* Let's Cross Our Fingers and Hope for a Riot: Tom Brokaw, host of NBC's "Today" show, when asked about the possibility of street violence during upcoming coverage of the royal wedding in London, said before leaving New York, "I think it's going to make it a far better assignment for all of us."
Rev. Donald Wildmon, head of the Coalition for Better Television, charged that showing actor John Schneider riding to Lake Tahoe in a Playboy limousine on a CBS Christmas special was "a direct, intentional insult to every Christian."
* Singing evangelist Maude Aimee Humbard took time out on the "Rex Humbard Show" to harangue "unbelievers" among journalists, the "ungodly" Akron Beacon-Journal for its reporting on church finances and "chicken" newspaper columnists.
* CBS scored high ratings -- a 42 national share -- with "Fallen Angel," a movie about a child molester; NBC's "Quincy" got better-than-average ratings with an episode about a child molester; and NBC's wholesome "Little House on the Prairie" scored its best rating of the season with a story about the rape of a 13-year-old girl.
* When Tom Snyder interviewed convicted mass murderer Charles Manson on the "Tomorrow" show, the show's average rating was tripled and set an all-time high.
* Worst TV Movie of the Year: A tie between "A Whale for the Killing" (ABC) and "The Return of the Beverly Hillbillies" (CBS).
* Oh, Shut Up: Barbara Walters twice asked President Ronald Reagan if he suffered from "nightmares" and asked Lauren Bacall and Katharine Hepburn what kind of tree they would like to be.
* More Proof of the Decline and Fall of Western Civilization, as if Any Were Needed: A blondwoman from southern California, asked to "name a famous painter" on the "Family Feud" game show, could not come up with a single one. She told host Richard Dawson, "Art's not my thing."
* Press Releases We Never Finished Reading (from the National Radio Theatre): " 'Scholars often refer to "The Odyssey" of Homer as the first great novel of Western literature,' says Yuri Rasovsky, producer-director of the National Radio Theatre, 'but to my way of thinking Homer's classic was really the original soap opera.' "
* A Foot in the Mouth Is Worth Two on the Floor: Psychiatrist Tom Cottle ended a discussion with two amputees on his public TV series by saying, "I have to cut you off."
* Memories Are Not Made of This: Frank Sinatra sang "Nancy With the Reagan Face" to the new first lady on ABC's telecast of the inaugural gala.
* Made for Each Other: Tom Brokaw said he first decided he wanted to work with Roger Mudd, with whom he'll co-anchor the NBC "Nightly News" starting in March, when Mudd came over to Brokaw's house, put a paper towel on his head and wiggled his ears.

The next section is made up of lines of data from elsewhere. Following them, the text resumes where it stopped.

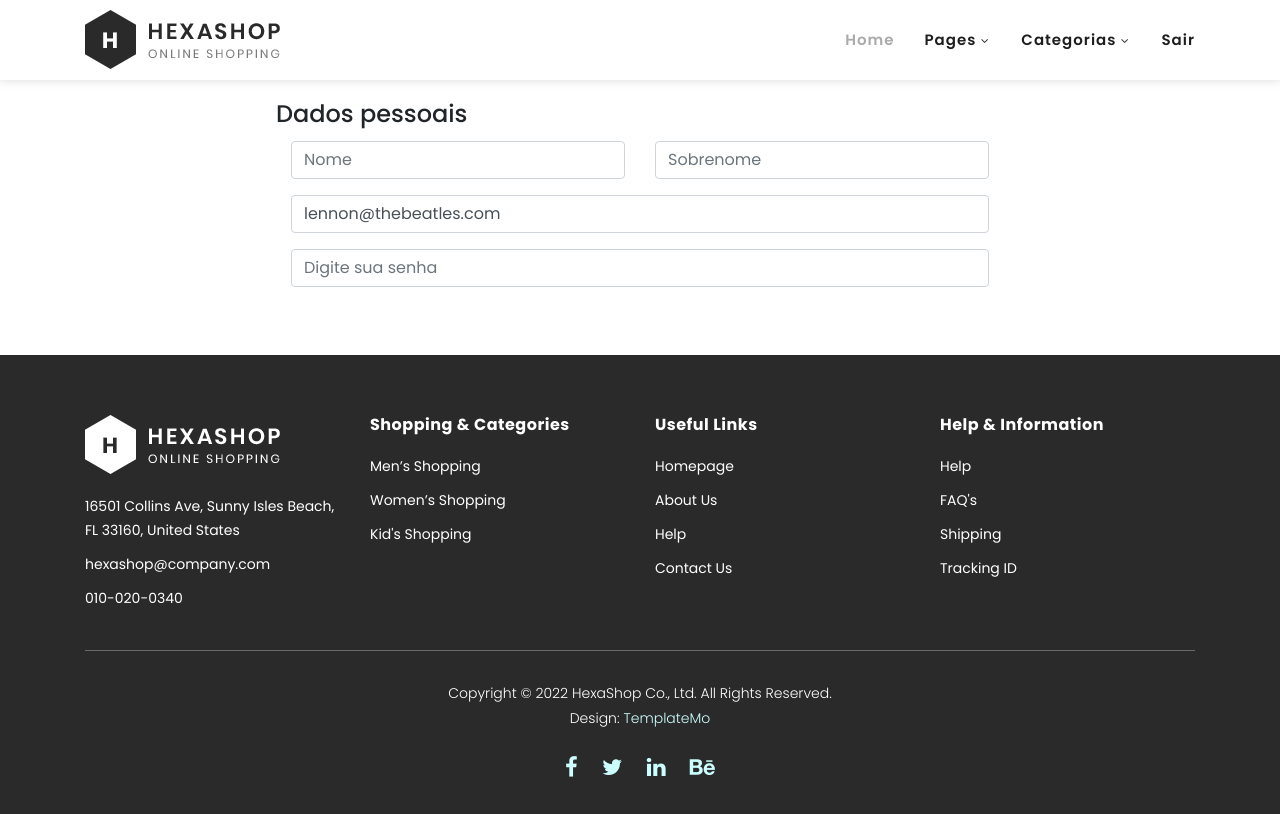
After one commit to AllanSBorges/E-commerce, a Django app: page /perfil/ in a window 1280 px wide. The commit adds this page. Run offline with Django 4.2, Linux system fonts and the light colour scheme; a user stored in the database is signed in; data comes from the database, SQL or seed files in the repository; both versions use the stored data as it was after the commit; some libraries are stand-ins or nearby versions.

Commit message:
Feat Criação da Edição do Perfil

```diff
--- a/ecommerce/core/templates/base.html
+++ b/ecommerce/core/templates/base.html
@@ -64,7 +64,7 @@ https://templatemo.com/tm-571-hexashop
                                 <a href="javascript:;">Pages</a>
                                 <ul>
                                   {% if user.is_authenticated %}
-                                    <li><a href="../login">Meu Perfil</a></li>
+                                    <li><a href="../perfil">Meu Perfil</a></li>
                                   {% else %}
                                     <li><a href="../login">Login</a></li>
                                   {% endif%}
--- /dev/null
+++ b/ecommerce/core/templates/perfil.html
@@ -0,0 +1,48 @@
+{% extends "base.html" %}
+{% load static %}
+{% block title %}Hexashop - Página de Login{% endblock %}
+{% block content %}
+
+
+    <!-- ***** Product Area Starts ***** -->
+  <section class="section pt-5" >
+    <div class="container mt-5">
+      <div class="row justify-content-center">
+        <div class="col-md-8">
+          <!-- Conteúdo centralizado aqui -->
+          {% if user.is_authenticated %}
+          <form method="POST" action="perfil">
+            {% csrf_token %}
+            <div class="row py-1 px-3">
+                <h4>Dados pessoais</h4>
+            </div>
+            <div class="row py-2 px-3">
+                <div class="col">
+                    <input type="text"  value="{{ user.first_name}}" name="first-name" class="form-control" placeholder="Nome" required>
+                </div>
+                <div class="col">
+                    <input type="text"  value="{{ user.last_name}}" name="last-name" class="form-control" placeholder="Sobrenome" required>
+                </div>
+            </div>
+            <div class="row py-2 px-3">
+                <div class="col">
+                    <input type="email" name="email" value="{{ user.email}}" class="form-control" placeholder="Informe seu melhor e-mail" required>
+                </div>
+            </div>
+            <div class="row py-2 px-3">
+                <div class="col">
+                    <input type="password" name="password" class="form-control" placeholder="Digite sua senha" required>
+                </div>
+            </div>
+
+
+          </form>
+
+          {% endif %}
+
+        </div>
+      </div>
+    </div>
+  </section>
+
+{% endblock %}
--- a/ecommerce/core/urls.py
+++ b/ecommerce/core/urls.py
@@ -19,6 +19,7 @@ urlpatterns = [
     path("confirmar/", views.confirmar_view, name="confirmar"),
     path("avaliar/<int:pk>", views.avaliar_view, name="confirmar"),
     path("visualizar/<int:pk>", views.visualizar_view, name='visualizar'),
+    path("perfil/", views.perfil_view, name='perfil')
 ]
 
 if settings.DEBUG:
--- a/ecommerce/core/views.py
+++ b/ecommerce/core/views.py
@@ -54,7 +54,6 @@ def signup_view(request):
                'qtd_prod': qtd_prod }
 
     if request.method == 'POST':
-        print(request.POST)
         f_name = request.POST['first-name']
         l_name = request.POST['last-name']
         u_name = request.POST['username']
@@ -76,6 +75,16 @@ def signup_view(request):
 
     return render(request, 'signup.html',context)
 
+@login_required(login_url='/login/')
+def perfil_view(request):
+    categorias = Category.objects.all()
+    carrinho = request.session.get('cart', {})
+    qtd_prod = len(carrinho)
+
+    context = {'categorias': categorias,
+               'qtd_prod': qtd_prod}
+
+    return render(request, 'perfil.html', context)
 
 def index_view(request):
     carrinho = request.session.get('cart', {})
```
Also changed, not shown: ecommerce/db.sqlite3.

* Wages, or at Least Perks, of Sin: NBC refused congressional liaison Paula Parkinson's demands for a chauffeured limousine and a hotel suite with a Central Park view in return for her appearance on the "Today" show. A week later, Parkinson turned up on ABC's "Good Morning America."

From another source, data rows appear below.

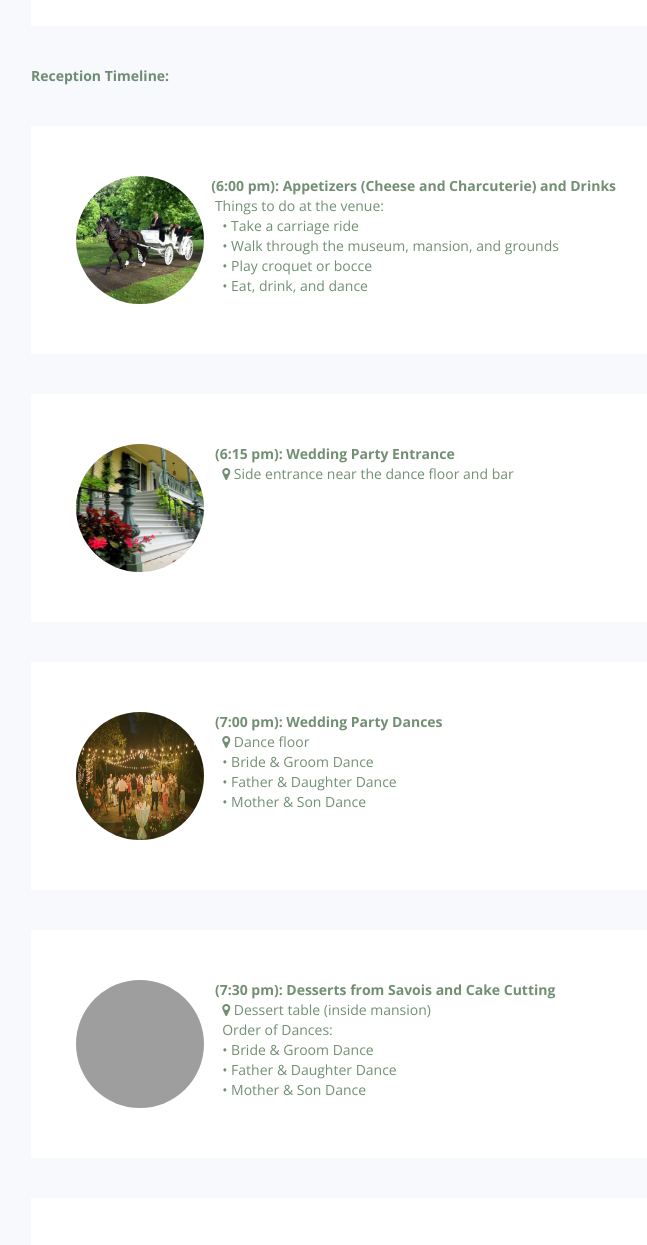
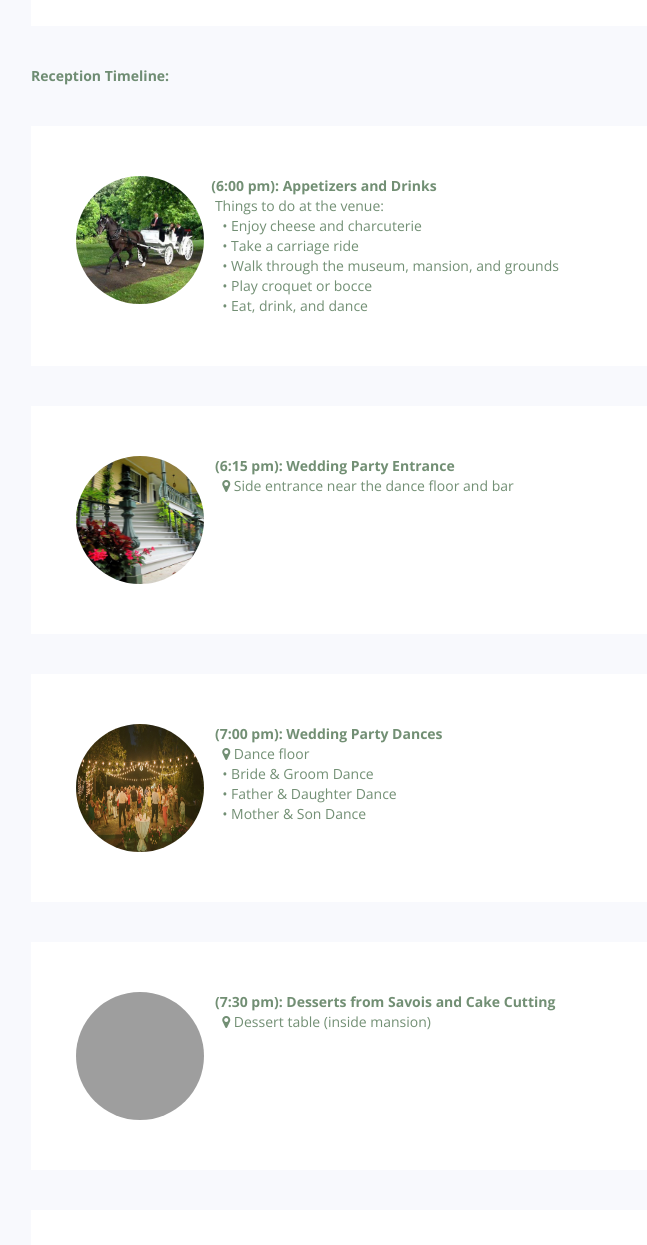
Before and after one commit to WeddingOrg/weddingorg.github.io, a website: page itinerary.html in a window 1280 px wide. Shown: the part 2474-3719 px from the top of the page, without its empty margins (124-771 px from the left). Drawn offline with nearby package versions, Linux system fonts and the light colour scheme; some packages are replaced by stand-ins of ours; grey boxes are pictures that could not be loaded; files whose address does not match are found by name.

Commit message:
Fix typo

```diff
--- a/itinerary.html
+++ b/itinerary.html
@@ -197,10 +197,12 @@
                         <div id="map-content" class="pointer-events-auto">
                             <div class="row" style="display: flex; justify-content: left;">
                                 <img src="img/carriage.jpg" alt="" style="width:128px;height:128px;"/>
-                                <li> <b>&nbsp;&nbsp;(6:00 pm): Appetizers (Cheese and Charcuterie) and Drinks</b>
+                                <li> <b>&nbsp;&nbsp;(6:00 pm): Appetizers and Drinks</b>
                                     <br>
                                     &nbsp;&nbsp; Things to do at the venue:
                                         <ul>
+
+                                            <li>&nbsp;&nbsp;&nbsp;&nbsp; • Enjoy cheese and charcuterie</li>
                                             <li>&nbsp;&nbsp;&nbsp;&nbsp; • Take a carriage ride</li>
                                             <li>&nbsp;&nbsp;&nbsp;&nbsp; • Walk through the museum, mansion, and grounds</li>
                                             <li>&nbsp;&nbsp;&nbsp;&nbsp; • Play croquet or bocce</li>
@@ -238,10 +240,6 @@
                                 <li><b>&nbsp;&nbsp; (7:30 pm): Desserts from Savois and Cake Cutting</b>
                                     <ul>
                                         <li>&nbsp;&nbsp;&nbsp;&nbsp; <i class="fa fa-map-marker"></i> Dessert table (inside mansion)</li>
-                                        <li>&nbsp;&nbsp;&nbsp;&nbsp; Order of Dances:</li>
-                                        <li>&nbsp;&nbsp;&nbsp;&nbsp; • Bride & Groom Dance</li>
-                                        <li>&nbsp;&nbsp;&nbsp;&nbsp; • Father & Daughter Dance</li>
-                                        <li>&nbsp;&nbsp;&nbsp;&nbsp; • Mother & Son Dance</li>
                                     </ul>
                                 </li>
                             </div>
@@ -335,7 +333,7 @@
                     <i class="fa fa-map-marker"></i> Rochester, NY
                     <br>
                     <strong>
-                        &#183;&nbsp;Footbridge over the falls that powered Rochester to become the flour city
+                        &#183;&nbsp;Footbridge over the falls that powered Rochester to become "The Flour City"
                         <br>
                         &#183;&nbsp;Checkout the Genesee Brew house for lunch after
                     </strong>
@@ -432,7 +430,7 @@
                     </strong>
                     <br><br>
                     <a class="btn btn-accent btn-small" href="https://www.google.com/maps/place/Lower+Falls+Park/@43.178677,-77.6469633,15z/data=!3m1!4b1!4m11!1m3!11m2!2sFW-W1dC1SKmli_MpFEKgpw!3e3!3m6!1s0x89d6b43f9a2650bf:0xc89af7e409a41707!8m2!3d43.1786628!4d-77.6285094!15sCjBMb3dlciBGYWxscyBQYXJrLCBIYXN0aW5ncyBTdHJlZXQsIFJvY2hlc3RlciwgTlmSAQljaXR5X3BhcmvgAQA!16s%2Fg%2F11bz_r6d5d?entry=ttu" target="_blank">
-                    <i class="fa fa-map-marker"></i>&nbsp;&nbsp;Lower Fall</a>
+                    <i class="fa fa-map-marker"></i>&nbsp;&nbsp;Lower Falls</a>
                     <br><br>
                     <!-- End Place -->
                 </div>
```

* We Have Seen the Future, and It Will Return After This Message: Video pirates calling themselves the Cable Liberation Front found a way to break into the nightly newscast of Holland's state-owned TV network and scramble the signal received in 250,000 Amsterdam homes.
* Please -- Not One More Word From: Ted Turner, Ed Asner, Alan Alda, Jerry Falwell, Suzanne Somers, Evita, the Elephant Man, Casey Kasem, Brenda Vaccaro, Mike Wallace, Brent Musberger, Brooke Shields, Brooke Shields' mother, John Davidson, Gene Shalit or Richard Simmons.
* Please -- Not One More Word About: Rubik's cube, Dan Rather's ratings, General Hospital, yogurts with French names, Irish Spring deodorant soap, Bo Derek's philosophy of life, John Derek's philosophy of life, Richard Allen, or Richard Simmons.
And finally . . .
* On Dec. 7, UPI reported that in Dallas, Tex., two 15-year-old boys were charged with attempted murder after they shot an elderly gas station attendant because he was "slow in giving them change to play an electronic video game."
* Sic Semper Tyrannis, or One Giant Leap for Mankind: A Tucson, Ariz., man was arrested on charges of "endangerment" after he took a shotgun and blasted his television set 31 times.